As an input I have a string which is a String in ISO 8601 to represent date. For example:
The last part of
String, which is “-08:00” denotes TimeZone Offset. I convert this string into a
Calendar instance as shown below:
Calendar calendar = GregorianCalendar.getInstance(); Date date = new SimpleDateFormat("yyyy-MM-dd'T'HH:mm:ss'Z'", Locale.US).parse(iso8601Date); calendar.setTime(date);
iso8601Date is “2017-04-04T09:00:00-08:00”
But this does not pick timezone and if I get timezone from
Calendar instance, it gives currently set instance of the laptop and does not pick up timestamp from ISO 8601 String. I check for timezone via calendar instance as:
Can someone show how to pick timezone also in the
When you create a
Calendar, it takes the JVM’s default timezone. And when you parse a
String to a
Date, it just sets one value: the number of milliseconds since epoch (
Date doesn’t have any timezone information, just this milliseconds value. So you need to set the timezone in the calendar.
In your formatter, you’re treating
Z as a literal, because it’s inside quotes (
'Z'). This ignores the offset and gets the date in the JVM default timezone (which will have a different value if the corresponding offset is not -08:00).
In JDK >= 7, you can use the
X pattern to parse the offset:
Date date = new SimpleDateFormat("yyyy-MM-dd'T'HH:mm:ssX", Locale.US).parse(iso8601Date);
But this doesn’t set the timezone in the calendar (it will still use the JVM’s default). So, a “better” way is to strip the offset from the input and handle it separately:
Calendar calendar = GregorianCalendar.getInstance(); String iso8601Date = "2017-04-04T09:00:00-08:00"; // get the offset (-08:00) String offset = iso8601Date.substring(19); TimeZone tz = TimeZone.getTimeZone("GMT" + offset); SimpleDateFormat sdf = new SimpleDateFormat("yyyy-MM-dd'T'HH:mm:ss", Locale.US); // set the offset in the formatter sdf.setTimeZone(tz); // parse just date and time (without the offset) Date date = sdf.parse(iso8601Date.substring(0, 19)); // set the offset in the calendar calendar.setTimeZone(tz); calendar.setTime(date);

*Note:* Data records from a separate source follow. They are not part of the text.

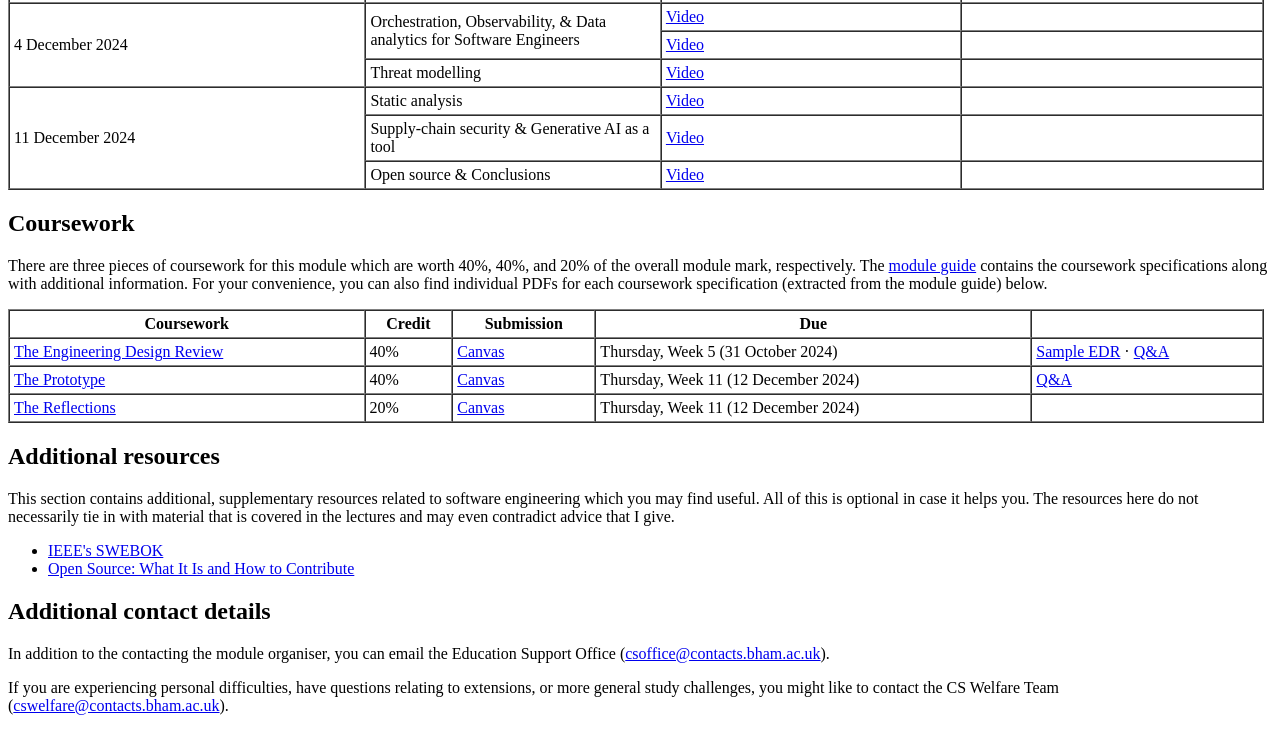
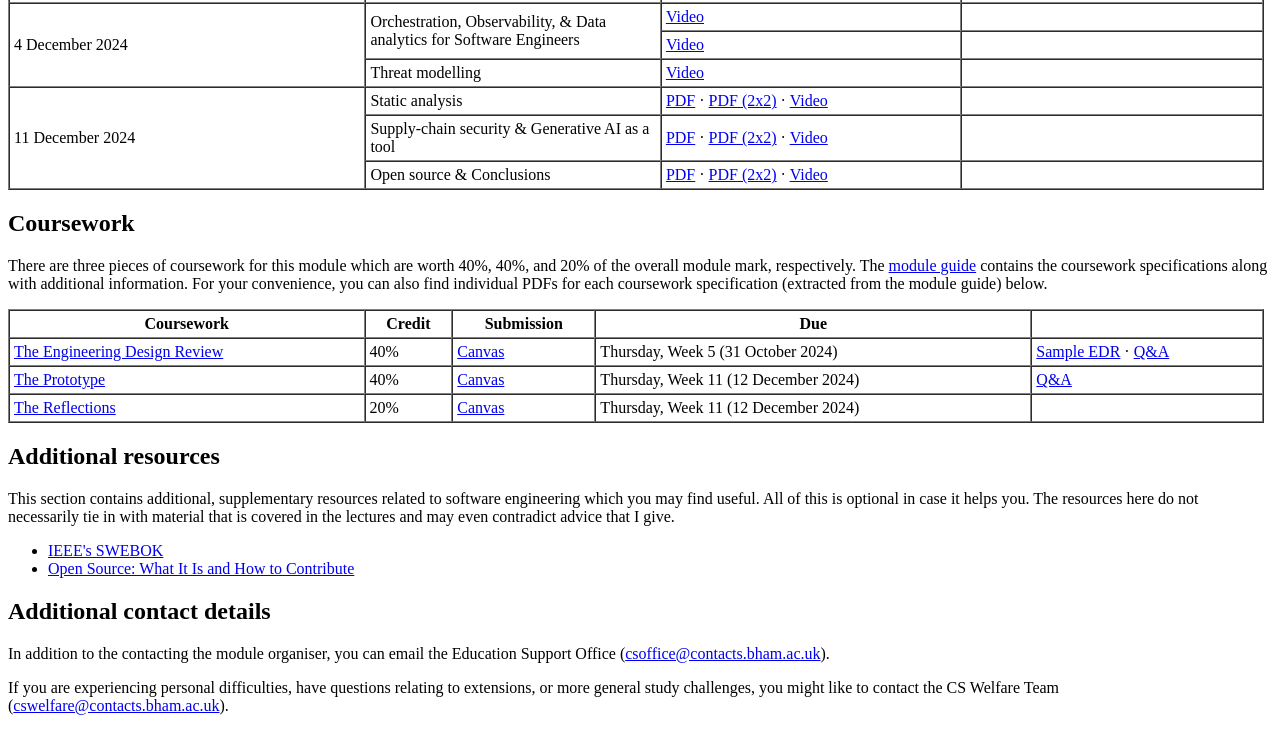
Before and after one commit to uob-sepp/website, a plain HTML site: page index.html in a window 1280 px wide. Shown: the part 1305-2036 px from the top of the page. Drawn offline with Linux system fonts and the light colour scheme.

Commit message:
Link w11 slides

```diff
--- a/index.html
+++ b/index.html
@@ -763,6 +763,30 @@
       <td>Static analysis</td>
       <td>
         <a
+          class="instructure_file_link instructure_scribd_file inline_disabled"
+          title="w11.pdf"
+          href="https://canvas.bham.ac.uk/courses/77855/files/18243709?wrap=1"
+          target="_blank"
+          rel="noopener"
+          data-canvas-previewable="false"
+          data-api-endpoint="https://canvas.bham.ac.uk/api/v1/courses/77855/files/18243709"
+          data-api-returntype="File"
+          >PDF</a
+        >
+        ·
+        <a
+          class="instructure_file_link instructure_scribd_file inline_disabled"
+          title="w11_2x2.pdf"
+          href="https://canvas.bham.ac.uk/courses/77855/files/18243708?wrap=1"
+          target="_blank"
+          rel="noopener"
+          data-canvas-previewable="false"
+          data-api-endpoint="https://canvas.bham.ac.uk/api/v1/courses/77855/files/18243708"
+          data-api-returntype="File"
+          >PDF (2x2)</a
+        >
+        ·
+        <a
           href="https://bham.cloud.panopto.eu/Panopto/Pages/Viewer.aspx?id=b8e2ef22-8cf2-4e75-8832-b2430094738e"
           >Video</a
         >
@@ -773,6 +797,30 @@
       <td>Supply-chain security &amp; Generative AI as a tool</td>
       <td>
         <a
+          class="instructure_file_link instructure_scribd_file inline_disabled"
+          title="w11b.pdf"
+          href="https://canvas.bham.ac.uk/courses/77855/files/18243711?wrap=1"
+          target="_blank"
+          rel="noopener"
+          data-canvas-previewable="false"
+          data-api-endpoint="https://canvas.bham.ac.uk/api/v1/courses/77855/files/18243711"
+          data-api-returntype="File"
+          >PDF</a
+        >
+        ·
+        <a
+          class="instructure_file_link instructure_scribd_file inline_disabled"
+          title="w11b_2x2.pdf"
+          href="https://canvas.bham.ac.uk/courses/77855/files/18243710?wrap=1"
+          target="_blank"
+          rel="noopener"
+          data-canvas-previewable="false"
+          data-api-endpoint="https://canvas.bham.ac.uk/api/v1/courses/77855/files/18243710"
+          data-api-returntype="File"
+          >PDF (2x2)</a
+        >
+        ·
+        <a
           href="https://bham.cloud.panopto.eu/Panopto/Pages/Viewer.aspx?id=e5efaaf4-56c6-4b17-9190-b24300b52d97"
           >Video</a
         >
@@ -782,6 +830,30 @@
     <tr>
       <td>Open source &amp; Conclusions</td>
       <td>
+        <a
+          class="instructure_file_link instructure_scribd_file inline_disabled"
+          title="w11c.pdf"
+          href="https://canvas.bham.ac.uk/courses/77855/files/18243740?wrap=1"
+          target="_blank"
+          rel="noopener"
+          data-canvas-previewable="false"
+          data-api-endpoint="https://canvas.bham.ac.uk/api/v1/courses/77855/files/18243740"
+          data-api-returntype="File"
+          >PDF</a
+        >
+        ·
+        <a
+          class="instructure_file_link instructure_scribd_file inline_disabled"
+          title="w11c_2x2.pdf"
+          href="https://canvas.bham.ac.uk/courses/77855/files/18243738?wrap=1"
+          target="_blank"
+          rel="noopener"
+          data-canvas-previewable="false"
+          data-api-endpoint="https://canvas.bham.ac.uk/api/v1/courses/77855/files/18243738"
+          data-api-returntype="File"
+          >PDF (2x2)</a
+        >
+        ·
         <a
           href="https://bham.cloud.panopto.eu/Panopto/Pages/Viewer.aspx?id=faf22a49-50bf-495c-8b2f-b24300c63c5d"
           >Video</a
```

With this, the calendar will have the offset
-08:00 set. As @BasilBourque’s answer already said,
-08:00 is an offset, not a timezone (the
TimeZone class treats offsets just like they were timezones, which is a workaround/bad design choice).
Java new Date/Time API
@BasilBourque’s answer already tells you about
OffsetDateTime. But to convert to a
Calendar, you can use a
org.threeten.bp.ZonedDateTime and convert it using the
String iso8601Date = "2017-04-04T09:00:00-08:00"; ZonedDateTime zdt = ZonedDateTime.parse(iso8601Date); Calendar cal = DateTimeUtils.toGregorianCalendar(zdt);
The calendar will be already set with the
If you want to get the timezone from the offset, I’m afraid it’s not that simple. More than one timezone can use the same offset, so you can’t know for sure which timezone to use (the best you can do is to get a list of possible candidates).
Just a more detailed note about
java.util.Date. This link explains a lot about it, so I really recommend you to read it.
As already said above, a
Date has no timezone information. It just keeps the number of milliseconds since epoch (which is
1970-01-01T00:00Z, or January 1st 1970 at midnight in UTC).
This value is the same everywhere in the world. Example: at the moment I’m writing this, the millis value for the current time is
1504632865935. This number is the same for anyone in the world who gets the current time at the same instant I did, regardless of what timezone they’re using.
What is different is the local date and time that corresponds to this millis value. In UTC, it corresponds to
2017-09-05T17:34:25.935Z, in New York, the date is the same (September 5th 2017) but the time is different (13:34), and in Tokyo is September 6th 2017 at 02:34 AM.
Date object is the same (because its millis value is
1504632865935 for everyone), the corresponding date and time changes according to the timezone used.
People tend to think that a
Date has a timezone because when printing it (with
System.out.println or by loggging) or when inspecting in a debugger, it implicity uses the
toString() method, and this converts the date to the JVM’s default timezone (and it also prints the zone name). This gives the impression that a
Date has a format and a timezone set to it, but it doesn’t.